[User interface change data]

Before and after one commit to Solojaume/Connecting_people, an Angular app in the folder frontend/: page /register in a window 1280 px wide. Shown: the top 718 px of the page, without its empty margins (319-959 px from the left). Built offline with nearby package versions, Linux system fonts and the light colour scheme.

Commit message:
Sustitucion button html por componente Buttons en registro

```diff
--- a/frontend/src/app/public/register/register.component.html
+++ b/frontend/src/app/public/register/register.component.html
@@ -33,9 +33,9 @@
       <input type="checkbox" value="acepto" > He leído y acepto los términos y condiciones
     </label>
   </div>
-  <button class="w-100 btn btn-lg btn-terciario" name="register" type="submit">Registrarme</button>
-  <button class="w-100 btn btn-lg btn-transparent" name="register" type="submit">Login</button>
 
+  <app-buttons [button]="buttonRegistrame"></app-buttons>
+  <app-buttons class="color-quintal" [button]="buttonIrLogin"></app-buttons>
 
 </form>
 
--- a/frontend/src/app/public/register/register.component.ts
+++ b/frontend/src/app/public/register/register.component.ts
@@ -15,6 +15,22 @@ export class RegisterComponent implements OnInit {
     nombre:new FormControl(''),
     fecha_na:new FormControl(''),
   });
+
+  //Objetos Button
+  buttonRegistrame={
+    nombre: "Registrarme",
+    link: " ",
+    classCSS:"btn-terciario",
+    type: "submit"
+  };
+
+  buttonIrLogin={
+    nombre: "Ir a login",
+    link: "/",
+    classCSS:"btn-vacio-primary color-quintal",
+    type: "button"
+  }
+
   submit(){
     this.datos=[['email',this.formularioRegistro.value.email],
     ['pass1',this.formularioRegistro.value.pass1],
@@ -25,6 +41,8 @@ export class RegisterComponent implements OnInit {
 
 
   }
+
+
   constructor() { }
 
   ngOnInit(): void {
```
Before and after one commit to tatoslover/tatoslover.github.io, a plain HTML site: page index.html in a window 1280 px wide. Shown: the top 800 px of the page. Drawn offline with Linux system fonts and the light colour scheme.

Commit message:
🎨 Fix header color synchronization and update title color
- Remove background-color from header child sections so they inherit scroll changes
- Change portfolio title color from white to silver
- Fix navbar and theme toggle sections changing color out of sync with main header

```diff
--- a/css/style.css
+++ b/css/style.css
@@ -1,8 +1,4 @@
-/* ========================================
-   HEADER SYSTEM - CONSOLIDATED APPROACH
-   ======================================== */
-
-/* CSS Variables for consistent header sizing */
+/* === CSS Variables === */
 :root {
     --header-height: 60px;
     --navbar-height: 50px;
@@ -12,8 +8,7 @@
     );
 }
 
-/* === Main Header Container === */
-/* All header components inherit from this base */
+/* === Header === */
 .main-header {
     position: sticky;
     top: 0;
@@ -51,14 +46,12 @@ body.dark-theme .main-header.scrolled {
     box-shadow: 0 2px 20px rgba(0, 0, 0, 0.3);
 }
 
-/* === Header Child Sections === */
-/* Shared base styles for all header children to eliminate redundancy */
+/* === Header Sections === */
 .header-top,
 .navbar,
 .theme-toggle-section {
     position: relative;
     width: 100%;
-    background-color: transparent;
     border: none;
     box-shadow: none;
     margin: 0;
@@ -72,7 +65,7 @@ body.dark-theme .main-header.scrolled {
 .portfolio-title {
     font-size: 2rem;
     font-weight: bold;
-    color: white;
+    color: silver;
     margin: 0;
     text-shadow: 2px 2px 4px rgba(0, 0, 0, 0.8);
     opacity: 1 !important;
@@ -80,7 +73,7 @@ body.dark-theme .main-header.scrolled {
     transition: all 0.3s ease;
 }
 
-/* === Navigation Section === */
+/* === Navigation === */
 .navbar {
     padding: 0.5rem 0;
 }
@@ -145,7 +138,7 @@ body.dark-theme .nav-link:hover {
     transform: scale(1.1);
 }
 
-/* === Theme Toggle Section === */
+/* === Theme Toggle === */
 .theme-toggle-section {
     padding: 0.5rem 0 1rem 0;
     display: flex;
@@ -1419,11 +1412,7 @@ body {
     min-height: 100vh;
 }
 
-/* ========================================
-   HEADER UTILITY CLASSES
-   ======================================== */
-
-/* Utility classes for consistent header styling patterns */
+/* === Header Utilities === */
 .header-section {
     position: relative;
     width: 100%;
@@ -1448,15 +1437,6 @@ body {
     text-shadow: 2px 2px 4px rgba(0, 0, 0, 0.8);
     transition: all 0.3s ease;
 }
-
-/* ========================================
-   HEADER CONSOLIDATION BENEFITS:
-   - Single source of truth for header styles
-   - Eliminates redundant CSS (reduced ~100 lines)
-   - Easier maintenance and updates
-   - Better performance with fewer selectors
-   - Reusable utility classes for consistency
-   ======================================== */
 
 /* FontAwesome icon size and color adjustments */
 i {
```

__Problem details__
Reproduce all the records precisely.

__Task output__
Before and after one commit to Solojaume/Connecting_people, an Angular app in the folder frontend/: page /register in a window 1280 px wide. Shown: the top 718 px of the page, without its empty margins (319-959 px from the left). Built offline with nearby package versions, Linux system fonts and the light colour scheme.

Commit message:
Sustitucion button html por componente Buttons en registro

```diff
--- a/frontend/src/app/public/register/register.component.html
+++ b/frontend/src/app/public/register/register.component.html
@@ -33,9 +33,9 @@
       <input type="checkbox" value="acepto" > He leído y acepto los términos y condiciones
     </label>
   </div>
-  <button class="w-100 btn btn-lg btn-terciario" name="register" type="submit">Registrarme</button>
-  <button class="w-100 btn btn-lg btn-transparent" name="register" type="submit">Login</button>
 
+  <app-buttons [button]="buttonRegistrame"></app-buttons>
+  <app-buttons class="color-quintal" [button]="buttonIrLogin"></app-buttons>
 
 </form>
 
--- a/frontend/src/app/public/register/register.component.ts
+++ b/frontend/src/app/public/register/register.component.ts
@@ -15,6 +15,22 @@ export class RegisterComponent implements OnInit {
     nombre:new FormControl(''),
     fecha_na:new FormControl(''),
   });
+
+  //Objetos Button
+  buttonRegistrame={
+    nombre: "Registrarme",
+    link: " ",
+    classCSS:"btn-terciario",
+    type: "submit"
+  };
+
+  buttonIrLogin={
+    nombre: "Ir a login",
+    link: "/",
+    classCSS:"btn-vacio-primary color-quintal",
+    type: "button"
+  }
+
   submit(){
     this.datos=[['email',this.formularioRegistro.value.email],
     ['pass1',this.formularioRegistro.value.pass1],
@@ -25,6 +41,8 @@ export class RegisterComponent implements OnInit {
 
 
   }
+
+
   constructor() { }
 
   ngOnInit(): void {
```
Before and after one commit to tatoslover/tatoslover.github.io, a plain HTML site: page index.html in a window 1280 px wide. Shown: the top 800 px of the page. Drawn offline with Linux system fonts and the light colour scheme.

Commit message:
🎨 Fix header color synchronization and update title color
- Remove background-color from header child sections so they inherit scroll changes
- Change portfolio title color from white to silver
- Fix navbar and theme toggle sections changing color out of sync with main header

```diff
--- a/css/style.css
+++ b/css/style.css
@@ -1,8 +1,4 @@
-/* ========================================
-   HEADER SYSTEM - CONSOLIDATED APPROACH
-   ======================================== */
-
-/* CSS Variables for consistent header sizing */
+/* === CSS Variables === */
 :root {
     --header-height: 60px;
     --navbar-height: 50px;
@@ -12,8 +8,7 @@
     );
 }
 
-/* === Main Header Container === */
-/* All header components inherit from this base */
+/* === Header === */
 .main-header {
     position: sticky;
     top: 0;
@@ -51,14 +46,12 @@ body.dark-theme .main-header.scrolled {
     box-shadow: 0 2px 20px rgba(0, 0, 0, 0.3);
 }
 
-/* === Header Child Sections === */
-/* Shared base styles for all header children to eliminate redundancy */
+/* === Header Sections === */
 .header-top,
 .navbar,
 .theme-toggle-section {
     position: relative;
     width: 100%;
-    background-color: transparent;
     border: none;
     box-shadow: none;
     margin: 0;
@@ -72,7 +65,7 @@ body.dark-theme .main-header.scrolled {
 .portfolio-title {
     font-size: 2rem;
     font-weight: bold;
-    color: white;
+    color: silver;
     margin: 0;
     text-shadow: 2px 2px 4px rgba(0, 0, 0, 0.8);
     opacity: 1 !important;
@@ -80,7 +73,7 @@ body.dark-theme .main-header.scrolled {
     transition: all 0.3s ease;
 }
 
-/* === Navigation Section === */
+/* === Navigation === */
 .navbar {
     padding: 0.5rem 0;
 }
@@ -145,7 +138,7 @@ body.dark-theme .nav-link:hover {
     transform: scale(1.1);
 }
 
-/* === Theme Toggle Section === */
+/* === Theme Toggle === */
 .theme-toggle-section {
     padding: 0.5rem 0 1rem 0;
     display: flex;
@@ -1419,11 +1412,7 @@ body {
     min-height: 100vh;
 }
 
-/* ========================================
-   HEADER UTILITY CLASSES
-   ======================================== */
-
-/* Utility classes for consistent header styling patterns */
+/* === Header Utilities === */
 .header-section {
     position: relative;
     width: 100%;
@@ -1448,15 +1437,6 @@ body {
     text-shadow: 2px 2px 4px rgba(0, 0, 0, 0.8);
     transition: all 0.3s ease;
 }
-
-/* ========================================
-   HEADER CONSOLIDATION BENEFITS:
-   - Single source of truth for header styles
-   - Eliminates redundant CSS (reduced ~100 lines)
-   - Easier maintenance and updates
-   - Better performance with fewer selectors
-   - Reusable utility classes for consistency
-   ======================================== */
 
 /* FontAwesome icon size and color adjustments */
 i {
```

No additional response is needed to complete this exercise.